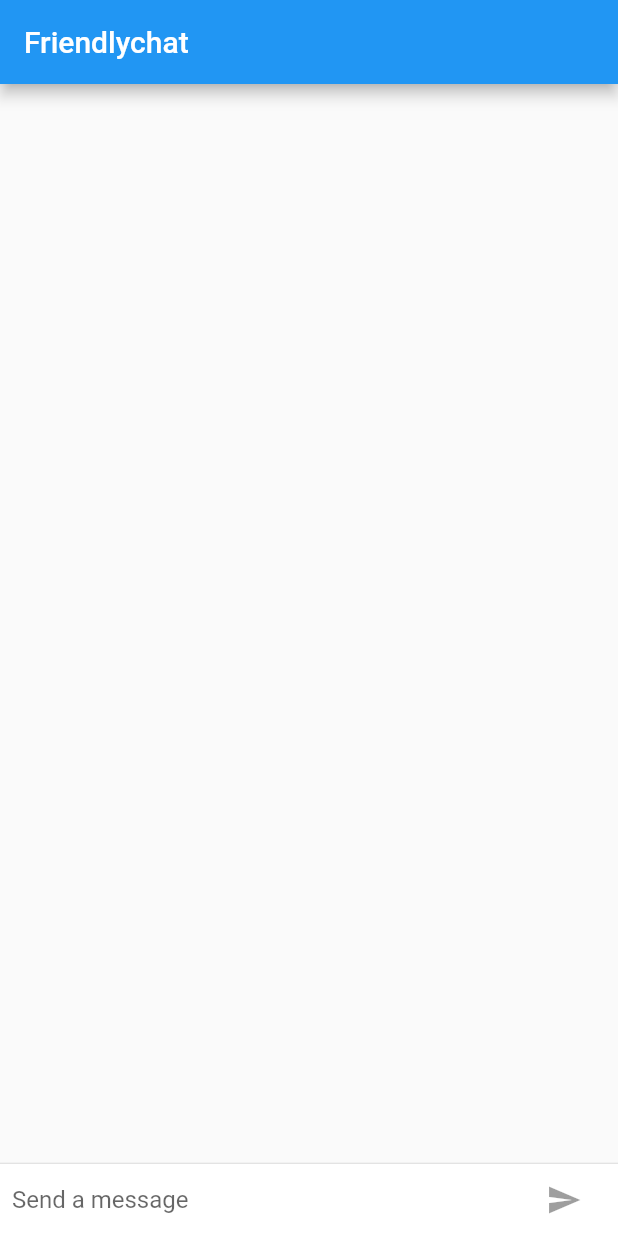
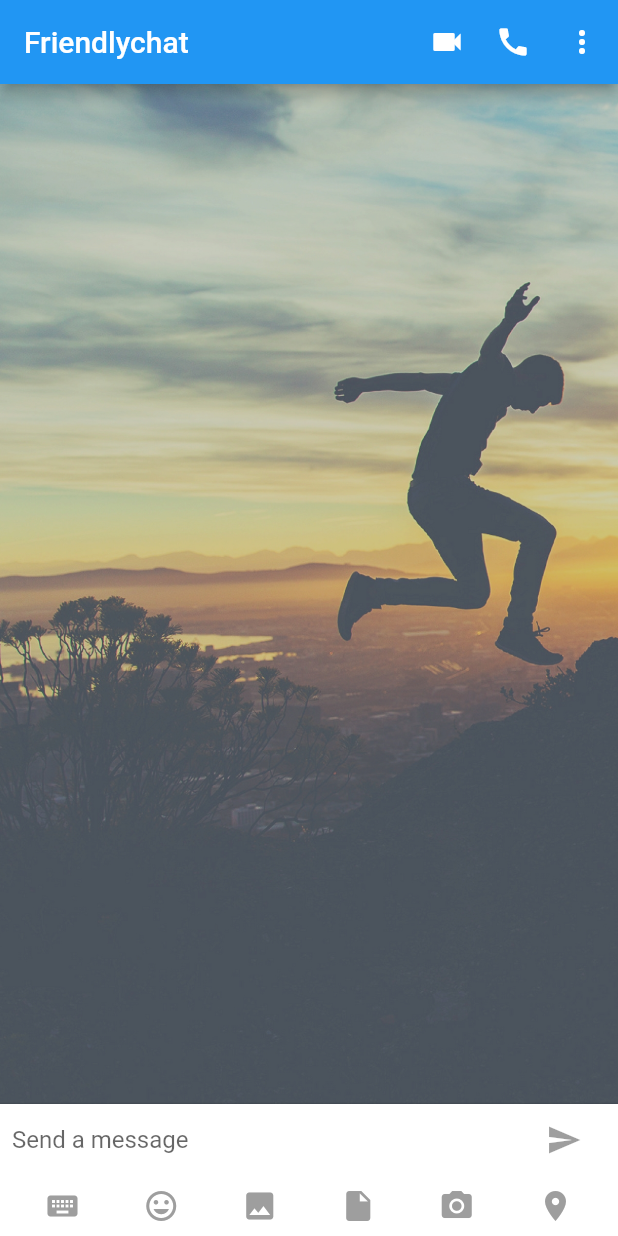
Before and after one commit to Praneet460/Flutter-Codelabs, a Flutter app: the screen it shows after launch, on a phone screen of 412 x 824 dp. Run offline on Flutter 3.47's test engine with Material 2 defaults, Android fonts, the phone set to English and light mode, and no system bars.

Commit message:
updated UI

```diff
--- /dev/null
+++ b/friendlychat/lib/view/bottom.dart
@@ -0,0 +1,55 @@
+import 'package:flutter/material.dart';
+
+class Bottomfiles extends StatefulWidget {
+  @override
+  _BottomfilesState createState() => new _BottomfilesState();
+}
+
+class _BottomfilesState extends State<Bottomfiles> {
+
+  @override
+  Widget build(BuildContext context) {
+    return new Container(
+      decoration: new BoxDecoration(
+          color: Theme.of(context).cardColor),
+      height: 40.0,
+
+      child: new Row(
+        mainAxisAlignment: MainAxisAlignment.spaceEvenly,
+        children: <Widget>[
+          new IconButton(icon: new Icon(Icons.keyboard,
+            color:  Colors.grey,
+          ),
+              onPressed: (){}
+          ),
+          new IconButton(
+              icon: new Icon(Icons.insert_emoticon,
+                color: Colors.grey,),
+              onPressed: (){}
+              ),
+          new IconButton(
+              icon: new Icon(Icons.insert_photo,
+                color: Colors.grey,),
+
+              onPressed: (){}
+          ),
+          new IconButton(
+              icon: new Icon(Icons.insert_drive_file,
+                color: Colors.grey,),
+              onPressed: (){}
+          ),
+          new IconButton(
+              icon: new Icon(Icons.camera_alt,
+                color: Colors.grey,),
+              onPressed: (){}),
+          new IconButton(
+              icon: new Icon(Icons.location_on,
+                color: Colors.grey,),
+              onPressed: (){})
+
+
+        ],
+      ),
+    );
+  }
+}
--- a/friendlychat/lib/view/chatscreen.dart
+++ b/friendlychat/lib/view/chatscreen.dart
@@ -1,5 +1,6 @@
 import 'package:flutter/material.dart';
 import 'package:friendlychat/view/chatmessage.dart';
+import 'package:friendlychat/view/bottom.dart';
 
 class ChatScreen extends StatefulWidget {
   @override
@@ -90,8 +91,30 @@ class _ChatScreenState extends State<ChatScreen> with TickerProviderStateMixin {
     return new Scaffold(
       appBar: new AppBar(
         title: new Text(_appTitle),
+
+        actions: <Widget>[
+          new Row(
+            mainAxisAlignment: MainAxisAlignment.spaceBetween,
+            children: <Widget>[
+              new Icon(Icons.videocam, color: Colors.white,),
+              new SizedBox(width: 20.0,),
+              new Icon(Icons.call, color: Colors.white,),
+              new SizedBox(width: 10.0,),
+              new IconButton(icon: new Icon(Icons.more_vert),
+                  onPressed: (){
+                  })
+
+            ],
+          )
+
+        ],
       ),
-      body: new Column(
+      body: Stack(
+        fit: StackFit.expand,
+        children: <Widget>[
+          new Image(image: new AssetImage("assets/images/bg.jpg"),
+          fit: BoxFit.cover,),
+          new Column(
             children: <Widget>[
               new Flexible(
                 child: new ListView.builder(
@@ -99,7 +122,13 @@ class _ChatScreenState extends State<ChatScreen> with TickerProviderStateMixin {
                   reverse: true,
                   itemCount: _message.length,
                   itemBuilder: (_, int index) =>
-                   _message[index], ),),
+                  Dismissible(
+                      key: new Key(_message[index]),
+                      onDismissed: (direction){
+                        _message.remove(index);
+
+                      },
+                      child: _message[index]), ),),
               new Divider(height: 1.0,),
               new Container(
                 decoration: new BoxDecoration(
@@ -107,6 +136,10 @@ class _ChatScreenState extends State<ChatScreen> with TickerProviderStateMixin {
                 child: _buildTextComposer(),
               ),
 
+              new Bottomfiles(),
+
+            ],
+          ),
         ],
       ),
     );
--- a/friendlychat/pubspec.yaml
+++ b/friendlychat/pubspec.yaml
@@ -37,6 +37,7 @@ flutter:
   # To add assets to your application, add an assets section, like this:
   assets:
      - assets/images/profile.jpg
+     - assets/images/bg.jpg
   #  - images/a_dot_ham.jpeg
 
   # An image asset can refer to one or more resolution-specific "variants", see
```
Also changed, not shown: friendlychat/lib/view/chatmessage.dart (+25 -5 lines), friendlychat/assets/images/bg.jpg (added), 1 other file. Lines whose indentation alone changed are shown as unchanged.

____

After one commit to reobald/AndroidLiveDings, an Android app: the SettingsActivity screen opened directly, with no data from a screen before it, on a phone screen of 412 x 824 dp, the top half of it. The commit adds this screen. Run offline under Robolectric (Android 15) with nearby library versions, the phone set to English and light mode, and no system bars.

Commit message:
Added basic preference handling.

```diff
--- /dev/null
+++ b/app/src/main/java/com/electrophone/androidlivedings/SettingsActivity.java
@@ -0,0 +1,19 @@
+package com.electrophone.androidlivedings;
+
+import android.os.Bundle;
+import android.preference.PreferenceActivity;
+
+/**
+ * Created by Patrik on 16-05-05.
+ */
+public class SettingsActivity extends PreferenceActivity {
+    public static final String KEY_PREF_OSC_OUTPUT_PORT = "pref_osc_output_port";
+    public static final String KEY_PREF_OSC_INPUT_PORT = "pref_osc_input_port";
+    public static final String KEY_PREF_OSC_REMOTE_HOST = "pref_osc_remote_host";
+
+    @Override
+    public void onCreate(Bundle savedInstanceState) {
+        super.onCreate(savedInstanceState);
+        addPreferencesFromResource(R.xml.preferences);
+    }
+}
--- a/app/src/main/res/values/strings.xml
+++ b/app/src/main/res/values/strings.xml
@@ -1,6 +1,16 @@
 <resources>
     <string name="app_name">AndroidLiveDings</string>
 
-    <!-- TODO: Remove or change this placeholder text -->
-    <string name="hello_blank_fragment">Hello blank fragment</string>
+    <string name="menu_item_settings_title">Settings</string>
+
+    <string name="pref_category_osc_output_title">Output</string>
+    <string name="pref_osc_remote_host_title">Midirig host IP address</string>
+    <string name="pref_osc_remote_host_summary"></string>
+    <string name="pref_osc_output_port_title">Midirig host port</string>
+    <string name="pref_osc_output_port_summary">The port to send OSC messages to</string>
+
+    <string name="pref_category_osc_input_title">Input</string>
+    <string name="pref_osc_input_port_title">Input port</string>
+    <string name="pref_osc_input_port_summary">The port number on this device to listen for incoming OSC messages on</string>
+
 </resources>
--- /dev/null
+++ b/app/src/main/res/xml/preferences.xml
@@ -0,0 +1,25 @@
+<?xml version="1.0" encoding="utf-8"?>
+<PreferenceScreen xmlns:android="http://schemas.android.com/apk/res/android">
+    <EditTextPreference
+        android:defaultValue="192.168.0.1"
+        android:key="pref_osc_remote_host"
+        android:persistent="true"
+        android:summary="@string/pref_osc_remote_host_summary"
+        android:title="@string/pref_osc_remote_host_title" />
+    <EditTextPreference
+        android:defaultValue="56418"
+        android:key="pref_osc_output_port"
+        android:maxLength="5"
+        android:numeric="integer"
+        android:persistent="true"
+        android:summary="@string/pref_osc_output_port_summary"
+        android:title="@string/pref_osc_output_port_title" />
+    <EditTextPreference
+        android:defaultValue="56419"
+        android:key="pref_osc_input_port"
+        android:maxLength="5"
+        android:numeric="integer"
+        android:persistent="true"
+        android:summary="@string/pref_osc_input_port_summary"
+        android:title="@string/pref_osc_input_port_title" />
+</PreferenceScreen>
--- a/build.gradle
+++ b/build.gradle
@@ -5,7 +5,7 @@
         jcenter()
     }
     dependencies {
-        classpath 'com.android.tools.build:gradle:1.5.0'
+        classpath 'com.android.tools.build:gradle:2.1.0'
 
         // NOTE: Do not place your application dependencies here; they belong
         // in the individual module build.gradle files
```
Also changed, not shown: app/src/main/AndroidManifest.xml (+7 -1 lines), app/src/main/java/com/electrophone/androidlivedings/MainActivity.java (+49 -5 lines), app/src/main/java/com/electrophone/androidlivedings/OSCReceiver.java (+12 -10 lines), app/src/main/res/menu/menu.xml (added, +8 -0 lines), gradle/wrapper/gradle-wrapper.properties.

____

■ What to produce: Filter the listing for the word "name" and copy each line that has it.

■ Output below:
     <string name="app_name">AndroidLiveDings</string>
-    <string name="hello_blank_fragment">Hello blank fragment</string>
+    <string name="menu_item_settings_title">Settings</string>
+    <string name="pref_category_osc_output_title">Output</string>
+    <string name="pref_osc_remote_host_title">Midirig host IP address</string>
+    <string name="pref_osc_remote_host_summary"></string>
+    <string name="pref_osc_output_port_title">Midirig host port</string>
+    <string name="pref_osc_output_port_summary">The port to send OSC messages to</string>
+    <string name="pref_category_osc_input_title">Input</string>
+    <string name="pref_osc_input_port_title">Input port</string>
+    <string name="pref_osc_input_port_summary">The port number on this device to listen for incoming OSC messages on</string>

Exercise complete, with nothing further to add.